In the data below, find each line carrying the string "Esports" and copy it out.

···

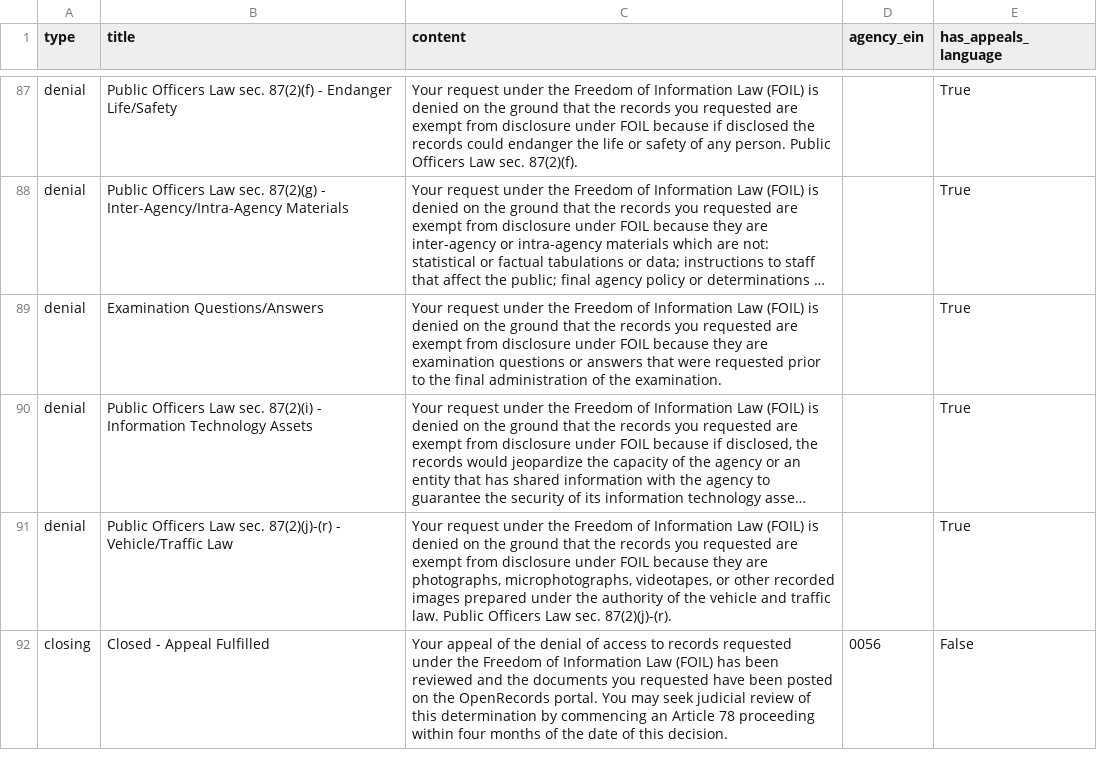
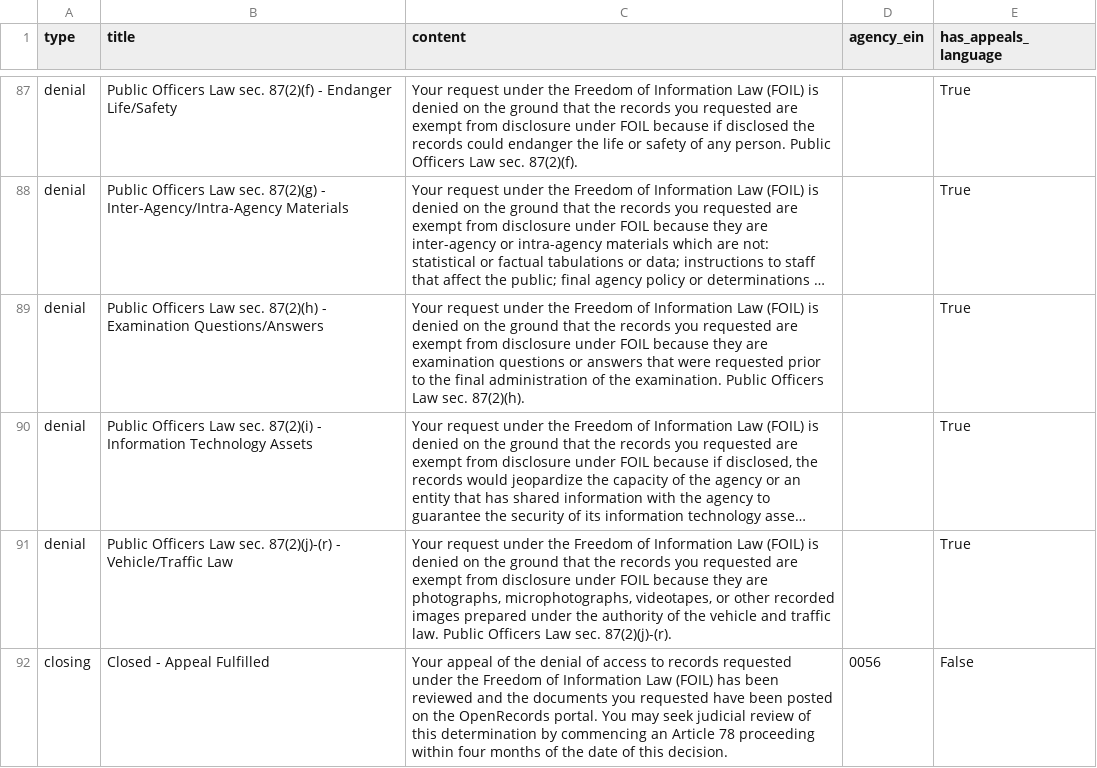
Before and after one commit to CityOfNewYork/NYCOpenRecords, a CSV file: data/reasons.csv, drawn as a sheet; only a part is shown, gaps mark what is left out; long unchanged cells end in …; the diff names each change by its address in the sheet, - before the commit and + after, or states it on an @@ line.

Commit message:
Added missing citation to reason

```diff
--- a/data/reasons.csv
+++ b/data/reasons.csv
-B89 (title): Examination Questions/Answers
+B89 (title): Public Officers Law sec. 87(2)(h) - Examination Questions/Answers
-C89 (content): …the examination.
+C89 (content): …the examination. Public Officers Law sec. 87(2)(h).
```
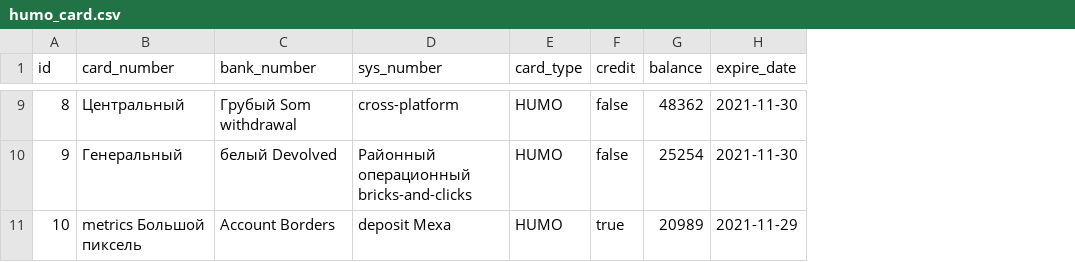
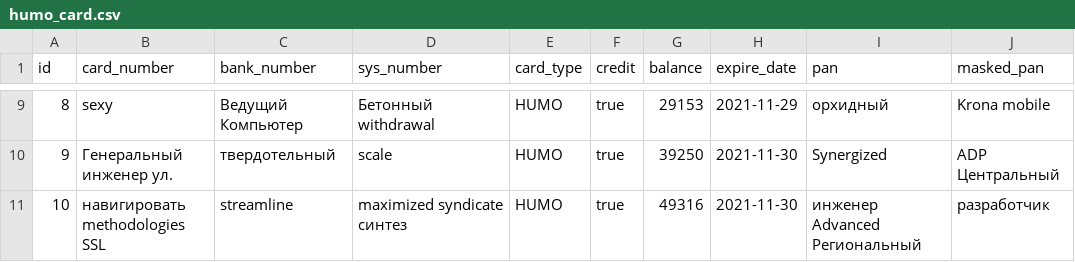
Before and after one commit to aslomDev/humo, a CSV file: src/main/resources/config/liquibase/fake-data/humo_card.csv, drawn as a sheet; only a part is shown, gaps mark what is left out; the diff covers the shown part only; the diff names each change by its address in the sheet, - before the commit and + after, or states it on an @@ line.

```diff
--- a/src/main/resources/config/liquibase/fake-data/humo_card.csv
+++ b/src/main/resources/config/liquibase/fake-data/humo_card.csv
+column I (pan), rows 9-11: орхидный | Synergized | инженер Advanced Региональный
+column J (masked_pan), rows 9-11: Krona mobile | ADP Центральный | разработчик
-B9 (card_number): Центральный
+B9 (card_number): sexy
-C9 (bank_number): Грубый Som withdrawal
+C9 (bank_number): Ведущий Компьютер
-D9 (sys_number): cross-platform
+D9 (sys_number): Бетонный withdrawal
-F9:F10 (credit): false
+F9:F10 (credit): true
-G9 (balance): 48362
+G9 (balance): 29153
-H9 (expire_date): 2021-11-30
+H9 (expire_date): 2021-11-29
-B10 (card_number): Генеральный
+B10 (card_number): Генеральный инженер ул.
-C10 (bank_number): белый Devolved
+C10 (bank_number): твердотельный
-D10 (sys_number): Районный операционный bricks-and-clicks
+D10 (sys_number): scale
-G10 (balance): 25254
+G10 (balance): 39250
-B11 (card_number): metrics Большой пиксель
+B11 (card_number): навигировать methodologies SSL
-C11 (bank_number): Account Borders
+C11 (bank_number): streamline
-D11 (sys_number): deposit Меха
+D11 (sys_number): maximized syndicate синтез
-G11 (balance): 20989
+G11 (balance): 49316
-H11 (expire_date): 2021-11-29
+H11 (expire_date): 2021-11-30
```
Also changed, not shown: 31 edited cells elsewhere in this file, src/main/resources/config/liquibase/fake-data/card.csv, 19 other files.
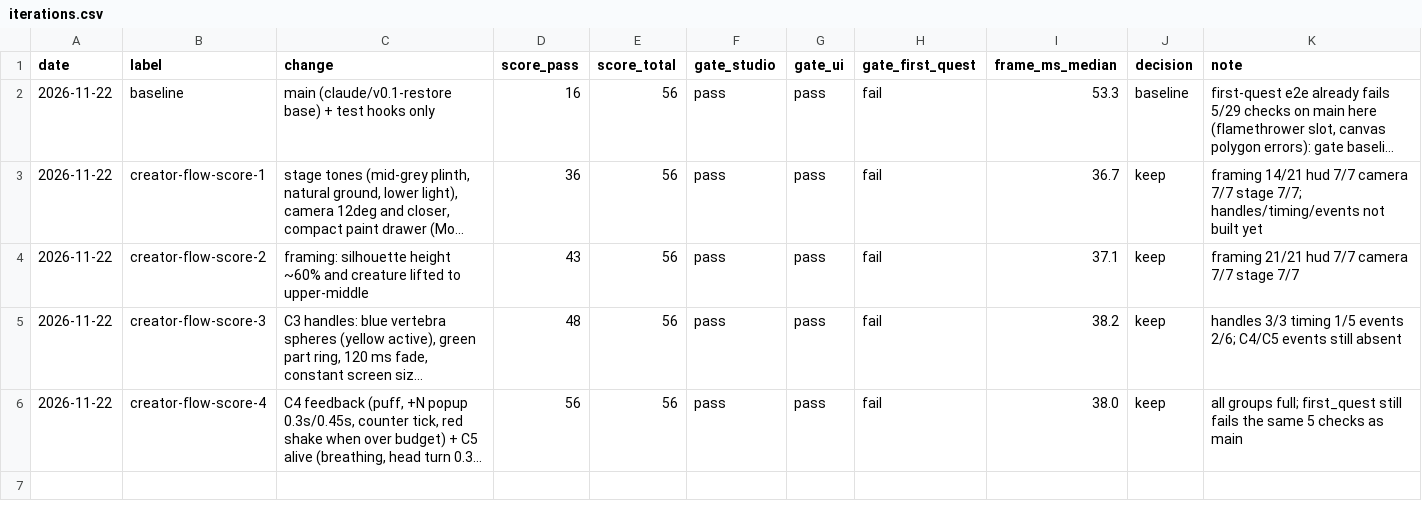
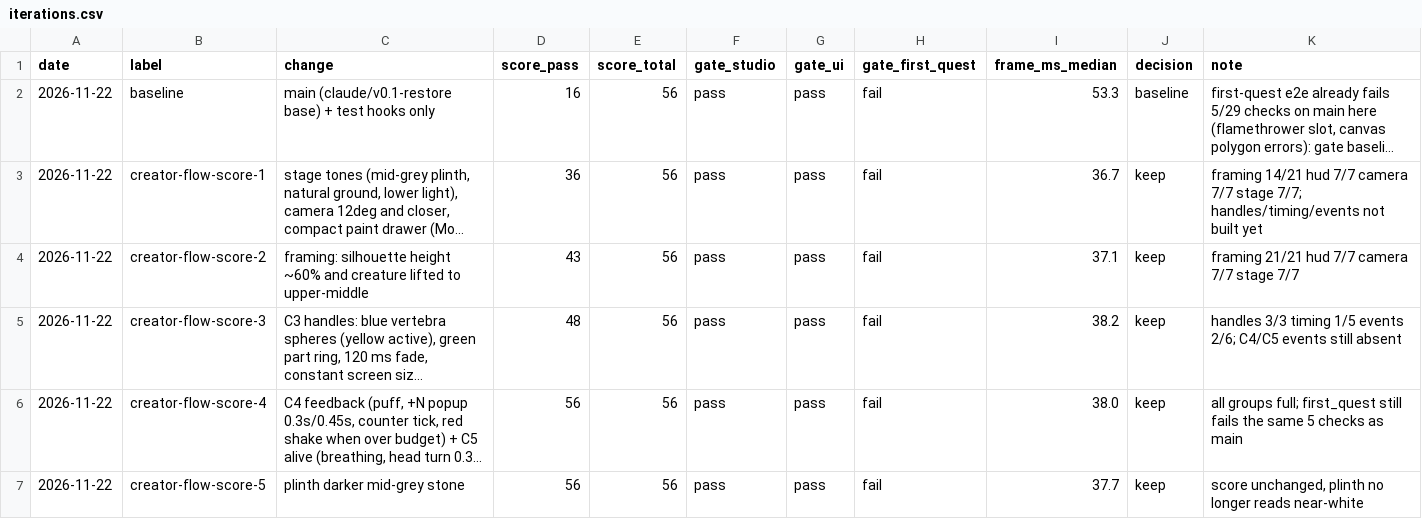
Before and after one commit to alektebel/primigenia, a CSV file: docs/evidence/godot/creator-score/iterations.csv, drawn as a sheet; long unchanged cells end in …; the diff names each change by its address in the sheet, - before the commit and + after, or states it on an @@ line.

```diff
--- a/docs/evidence/godot/creator-score/iterations.csv
+++ b/docs/evidence/godot/creator-score/iterations.csv
+row 7: 2026-11-22 | creator-flow-score-5 | plinth darker mid-grey stone | 56 | 56 | pass | pass | fail | 37.7 | keep | score unchanged, plinth no longer reads near-white
```
Also changed, not shown: 4 other files.
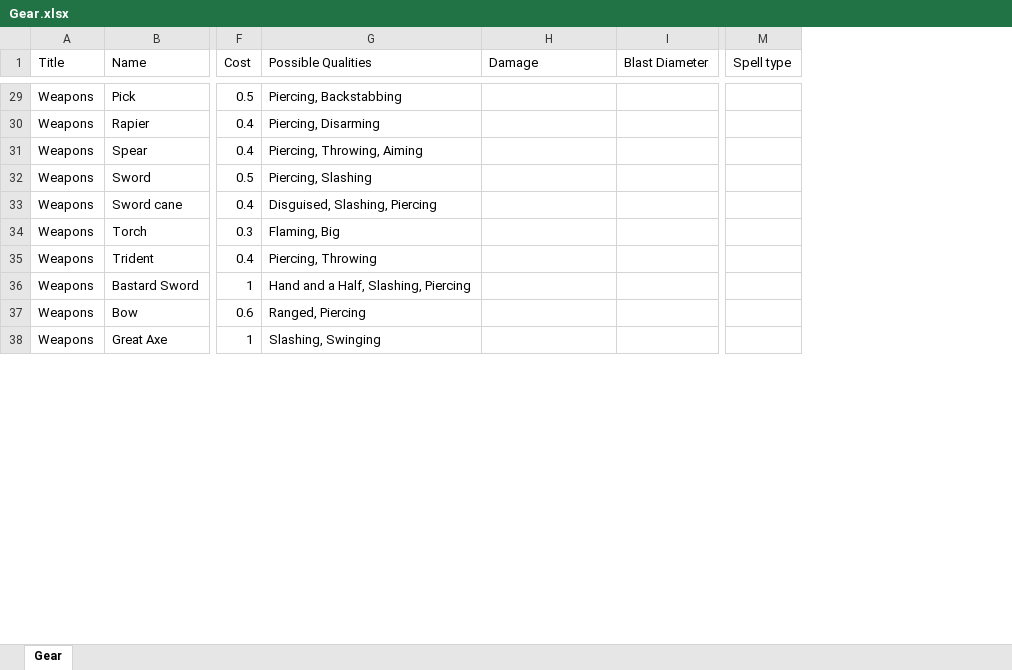
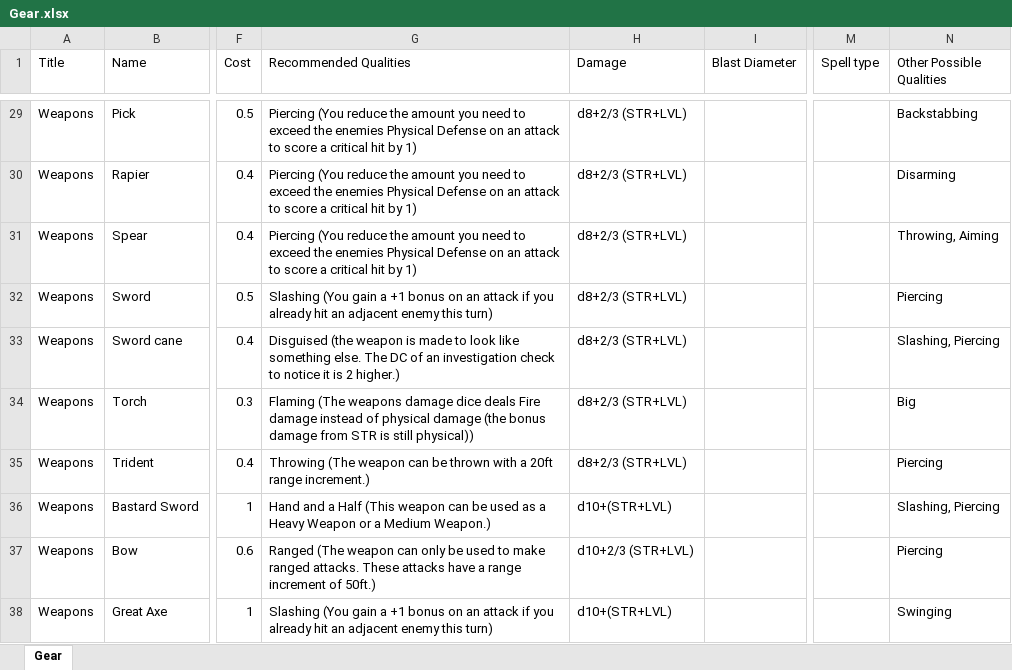
Before and after one commit to lantler/fragmentssite2, an Excel workbook: Gear.xlsx, sheet Gear, drawn as a sheet; only a part is shown, gaps mark what is left out; values as stored, in another font and other column widths than the file's, no borders; charts and pictures not drawn; removed rows and columns are numbered as before the commit, all else as after; the diff covers the shown part only; the diff names each change by its address in the sheet, - before the commit and + after, or states it on an @@ line.

```diff
--- a/Gear.xlsx (sheet Gear)
+++ b/Gear.xlsx (sheet Gear)
-column G (Possible Qualities), rows 29-38: Piercing, Backstabbing | Piercing, Disarming | Piercing, Throwing, Aiming | Piercing, Slashing | Disguised, Slashing, Piercing | Flaming, Big | Piercing, Throwing | Hand and a Half, Slashing, Piercing | Ranged, Piercing | Slashing, Swinging
+column G (Recommended Qualities), rows 29-38: Piercing (You reduce the amount you need to exceed the enemies Physical Defense on an attack to score a critical hit by 1) | Piercing (You reduce the amount you need to exceed the enemies Physical Defense on an attack to score a critical hit by 1) | Piercing (You reduce the amount you need to exceed the enemies Physical Defense on an attack to score a critical hit by 1) | Slashing (You gain a +1 bonus on an attack if you already hit an adjacent enemy this turn) | Disguised (the weapon is made to look like something else. The DC of an investigation check to notice it is 2 higher.) | Flaming (The weapons damage dice deals Fire damage instead of physical damage (the bonus damage from STR is still physical)) | Throwing (The weapon can be thrown with a 20ft range increment.) | Hand and a Half (This weapon can be used as a Heavy Weapon or a Medium Weapon.) | Ranged (The weapon can only be used to make ranged attacks. These attacks have a range increment of 50ft.) | Slashing (You gain a +1 bonus on an attack if you already hit an adjacent enemy this turn)
+column N (Other Possible Qualities), rows 29-38: Backstabbing | Disarming | Throwing, Aiming | Piercing | Slashing, Piercing | Big | Piercing | Slashing, Piercing | Piercing | Swinging
-H29:H35 (Damage): (empty)
+H29:H35 (Damage): d8+2/3 (STR+LVL)
-H36 (Damage): (empty)
+H36 (Damage): d10+(STR+LVL)
-H37 (Damage): (empty)
+H37 (Damage): d10+2/3 (STR+LVL)
-H38 (Damage): (empty)
+H38 (Damage): d10+(STR+LVL)
```
Also changed, not shown: 48 edited cells elsewhere in this sheet, Feats.xlsx, KeywordList.xlsx, 36 other files.
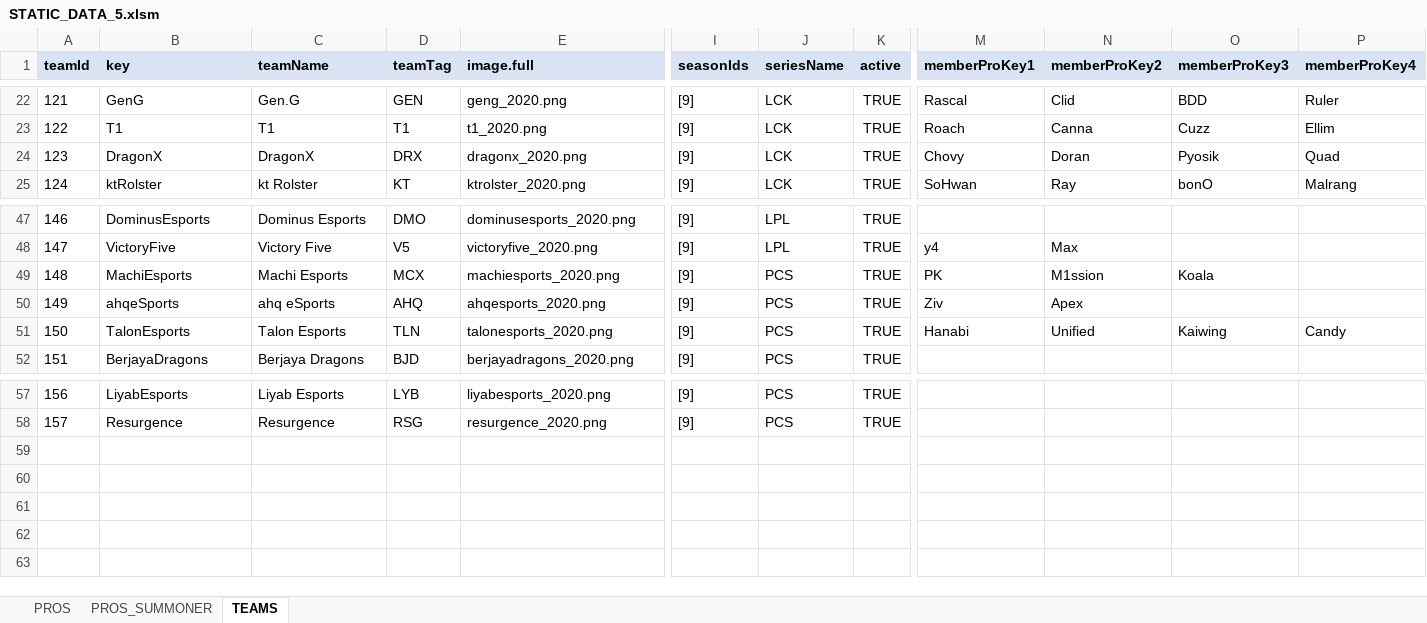
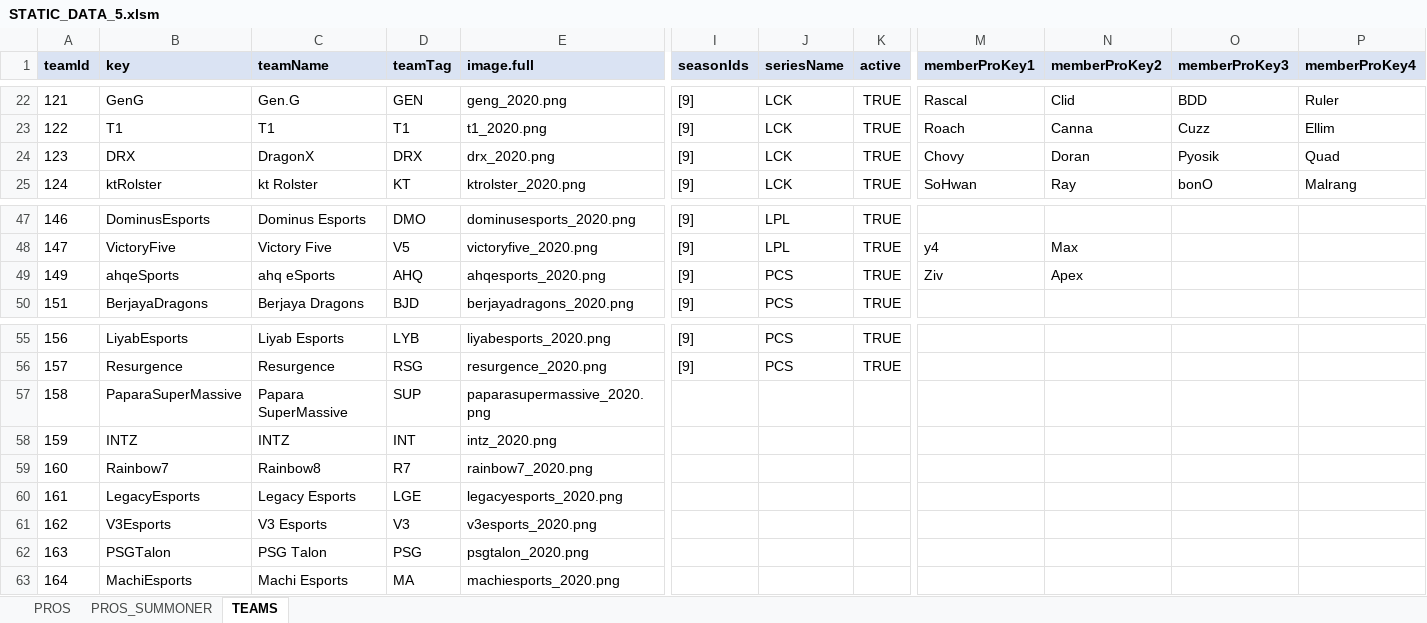
Before and after one commit to hk86/lolvvv-assets, an Excel workbook: private/STATIC_DATA_5.xlsm, sheet TEAMS, drawn as a sheet; only a part is shown, gaps mark what is left out; values as stored, in another font and other column widths than the file's, no borders; removed rows and columns are numbered as before the commit, all else as after; rows hold the shown columns only; the diff names each change by its address in the sheet, - before the commit and + after, or states it on an @@ line.

```diff
--- a/private/STATIC_DATA_5.xlsm (sheet TEAMS)
+++ b/private/STATIC_DATA_5.xlsm (sheet TEAMS)
-B24 (key): DragonX
+B24 (key): DRX
-E24 (image.full): dragonx_2020.png
+E24 (image.full): drx_2020.png
-row 49: 148 | MachiEsports | Machi Esports | MCX | machiesports_2020.png | [9] | PCS | TRUE | PK | M1ssion | Koala
-row 51: 150 | TalonEsports | Talon Esports | TLN | talonesports_2020.png | [9] | PCS | TRUE | Hanabi | Unified | Kaiwing | Candy
+row 57: 158 | PaparaSuperMassive | Papara SuperMassive | SUP | paparasupermassive_2020.png
+row 58: 159 | INTZ | INTZ | INT | intz_2020.png
+row 59: 160 | Rainbow7 | Rainbow8 | R7 | rainbow7_2020.png
+row 60: 161 | LegacyEsports | Legacy Esports | LGE | legacyesports_2020.png
+row 61: 162 | V3Esports | V3 Esports | V3 | v3esports_2020.png
+row 62: 163 | PSGTalon | PSG Talon | PSG | psgtalon_2020.png
+row 63: 164 | MachiEsports | Machi Esports | MA | machiesports_2020.png
```
Also changed, not shown: sheet PROS_SUMMONER, 27 other files.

···

## COMPLETED EXERCISE:
-row 49: 148 | MachiEsports | Machi Esports | MCX | machiesports_2020.png | [9] | PCS | TRUE | PK | M1ssion | Koala
-row 51: 150 | TalonEsports | Talon Esports | TLN | talonesports_2020.png | [9] | PCS | TRUE | Hanabi | Unified | Kaiwing | Candy
+row 60: 161 | LegacyEsports | Legacy Esports | LGE | legacyesports_2020.png
+row 61: 162 | V3Esports | V3 Esports | V3 | v3esports_2020.png
+row 63: 164 | MachiEsports | Machi Esports | MA | machiesports_2020.png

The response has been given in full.